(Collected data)
=-=-=

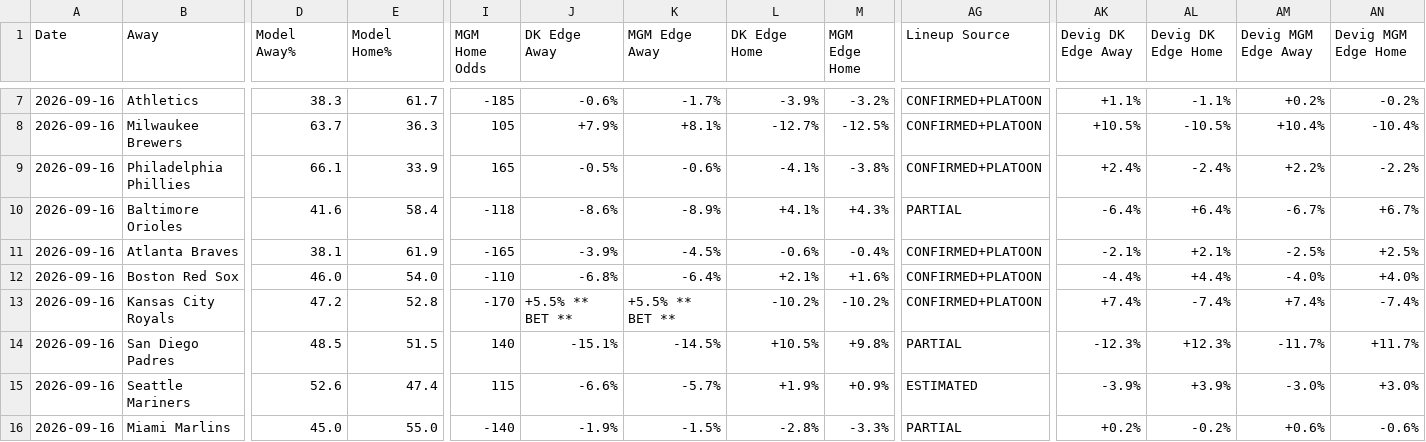
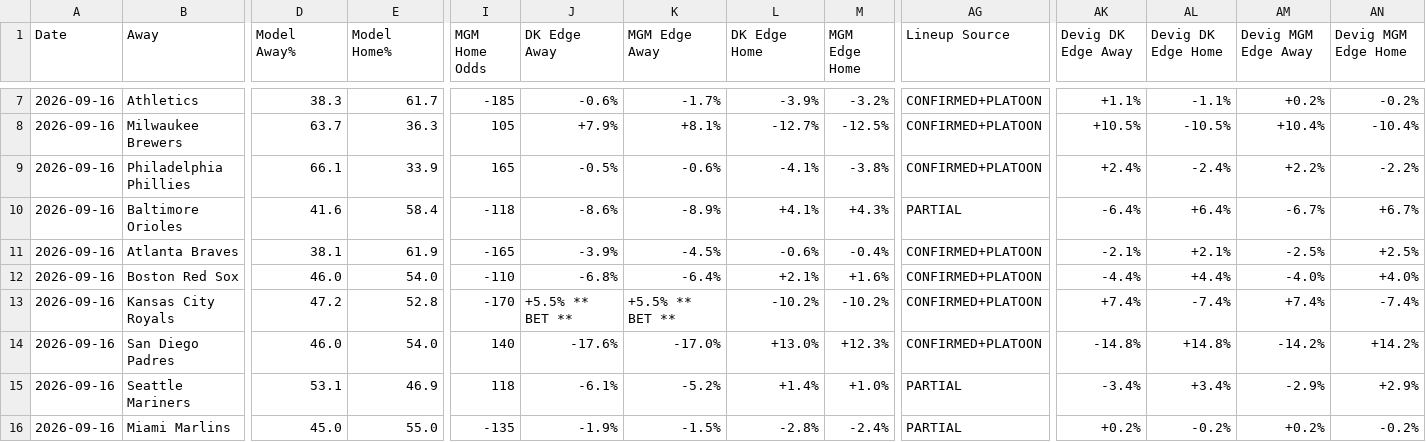
Before and after one commit to myles00price/baseball-model, a CSV file: picks_2026-09-16.csv, drawn as a sheet; only a part is shown, gaps mark what is left out; the diff covers the shown part only; the diff names each change by its address in the sheet, - before the commit and + after, or states it on an @@ line.

```diff
--- a/picks_2026-09-16.csv
+++ b/picks_2026-09-16.csv
-D14 (Model Away%): 48.5
+D14 (Model Away%): 46.0
-E14 (Model Home%): 51.5
+E14 (Model Home%): 54.0
-J14 (DK Edge Away): -15.1%
+J14 (DK Edge Away): -17.6%
-K14 (MGM Edge Away): -14.5%
+K14 (MGM Edge Away): -17.0%
-L14 (DK Edge Home): +10.5%
+L14 (DK Edge Home): +13.0%
-M14 (MGM Edge Home): +9.8%
+M14 (MGM Edge Home): +12.3%
-AG14 (Lineup Source): PARTIAL
+AG14 (Lineup Source): CONFIRMED+PLATOON
-AK14 (Devig DK Edge Away): -12.3%
+AK14 (Devig DK Edge Away): -14.8%
-AL14 (Devig DK Edge Home): +12.3%
+AL14 (Devig DK Edge Home): +14.8%
-AM14 (Devig MGM Edge Away): -11.7%
+AM14 (Devig MGM Edge Away): -14.2%
-AN14 (Devig MGM Edge Home): +11.7%
+AN14 (Devig MGM Edge Home): +14.2%
-D15 (Model Away%): 52.6
+D15 (Model Away%): 53.1
-E15 (Model Home%): 47.4
+E15 (Model Home%): 46.9
-I15 (MGM Home Odds): 115
+I15 (MGM Home Odds): 118
-J15 (DK Edge Away): -6.6%
+J15 (DK Edge Away): -6.1%
-K15 (MGM Edge Away): -5.7%
+K15 (MGM Edge Away): -5.2%
-L15 (DK Edge Home): +1.9%
+L15 (DK Edge Home): +1.4%
-M15 (MGM Edge Home): +0.9%
+M15 (MGM Edge Home): +1.0%
-AG15 (Lineup Source): ESTIMATED
+AG15 (Lineup Source): PARTIAL
-AK15 (Devig DK Edge Away): -3.9%
+AK15 (Devig DK Edge Away): -3.4%
-AL15 (Devig DK Edge Home): +3.9%
+AL15 (Devig DK Edge Home): +3.4%
-AM15 (Devig MGM Edge Away): -3.0%
+AM15 (Devig MGM Edge Away): -2.9%
-AN15 (Devig MGM Edge Home): +3.0%
+AN15 (Devig MGM Edge Home): +2.9%
-I16 (MGM Home Odds): -140
+I16 (MGM Home Odds): -135
-M16 (MGM Edge Home): -3.3%
+M16 (MGM Edge Home): -2.4%
-AM16 (Devig MGM Edge Away): +0.6%
+AM16 (Devig MGM Edge Away): +0.2%
-AN16 (Devig MGM Edge Home): -0.6%
+AN16 (Devig MGM Edge Home): -0.2%
```
Also changed, not shown: 2 edited cells elsewhere in this file, k_lock_2026-09-16.csv, 5 other files.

=-=-=

## [Aim of the exercise]
Restate the entries verbatim and exclude any pictures.

## [Answer space]
Before and after one commit to myles00price/baseball-model, a CSV file: picks_2026-09-16.csv, drawn as a sheet; only a part is shown, gaps mark what is left out; the diff covers the shown part only; the diff names each change by its address in the sheet, - before the commit and + after, or states it on an @@ line.

```diff
--- a/picks_2026-09-16.csv
+++ b/picks_2026-09-16.csv
-D14 (Model Away%): 48.5
+D14 (Model Away%): 46.0
-E14 (Model Home%): 51.5
+E14 (Model Home%): 54.0
-J14 (DK Edge Away): -15.1%
+J14 (DK Edge Away): -17.6%
-K14 (MGM Edge Away): -14.5%
+K14 (MGM Edge Away): -17.0%
-L14 (DK Edge Home): +10.5%
+L14 (DK Edge Home): +13.0%
-M14 (MGM Edge Home): +9.8%
+M14 (MGM Edge Home): +12.3%
-AG14 (Lineup Source): PARTIAL
+AG14 (Lineup Source): CONFIRMED+PLATOON
-AK14 (Devig DK Edge Away): -12.3%
+AK14 (Devig DK Edge Away): -14.8%
-AL14 (Devig DK Edge Home): +12.3%
+AL14 (Devig DK Edge Home): +14.8%
-AM14 (Devig MGM Edge Away): -11.7%
+AM14 (Devig MGM Edge Away): -14.2%
-AN14 (Devig MGM Edge Home): +11.7%
+AN14 (Devig MGM Edge Home): +14.2%
-D15 (Model Away%): 52.6
+D15 (Model Away%): 53.1
-E15 (Model Home%): 47.4
+E15 (Model Home%): 46.9
-I15 (MGM Home Odds): 115
+I15 (MGM Home Odds): 118
-J15 (DK Edge Away): -6.6%
+J15 (DK Edge Away): -6.1%
-K15 (MGM Edge Away): -5.7%
+K15 (MGM Edge Away): -5.2%
-L15 (DK Edge Home): +1.9%
+L15 (DK Edge Home): +1.4%
-M15 (MGM Edge Home): +0.9%
+M15 (MGM Edge Home): +1.0%
-AG15 (Lineup Source): ESTIMATED
+AG15 (Lineup Source): PARTIAL
-AK15 (Devig DK Edge Away): -3.9%
+AK15 (Devig DK Edge Away): -3.4%
-AL15 (Devig DK Edge Home): +3.9%
+AL15 (Devig DK Edge Home): +3.4%
-AM15 (Devig MGM Edge Away): -3.0%
+AM15 (Devig MGM Edge Away): -2.9%
-AN15 (Devig MGM Edge Home): +3.0%
+AN15 (Devig MGM Edge Home): +2.9%
-I16 (MGM Home Odds): -140
+I16 (MGM Home Odds): -135
-M16 (MGM Edge Home): -3.3%
+M16 (MGM Edge Home): -2.4%
-AM16 (Devig MGM Edge Away): +0.6%
+AM16 (Devig MGM Edge Away): +0.2%
-AN16 (Devig MGM Edge Home): -0.6%
+AN16 (Devig MGM Edge Home): -0.2%
```
Also changed, not shown: 2 edited cells elsewhere in this file, k_lock_2026-09-16.csv, 5 other files.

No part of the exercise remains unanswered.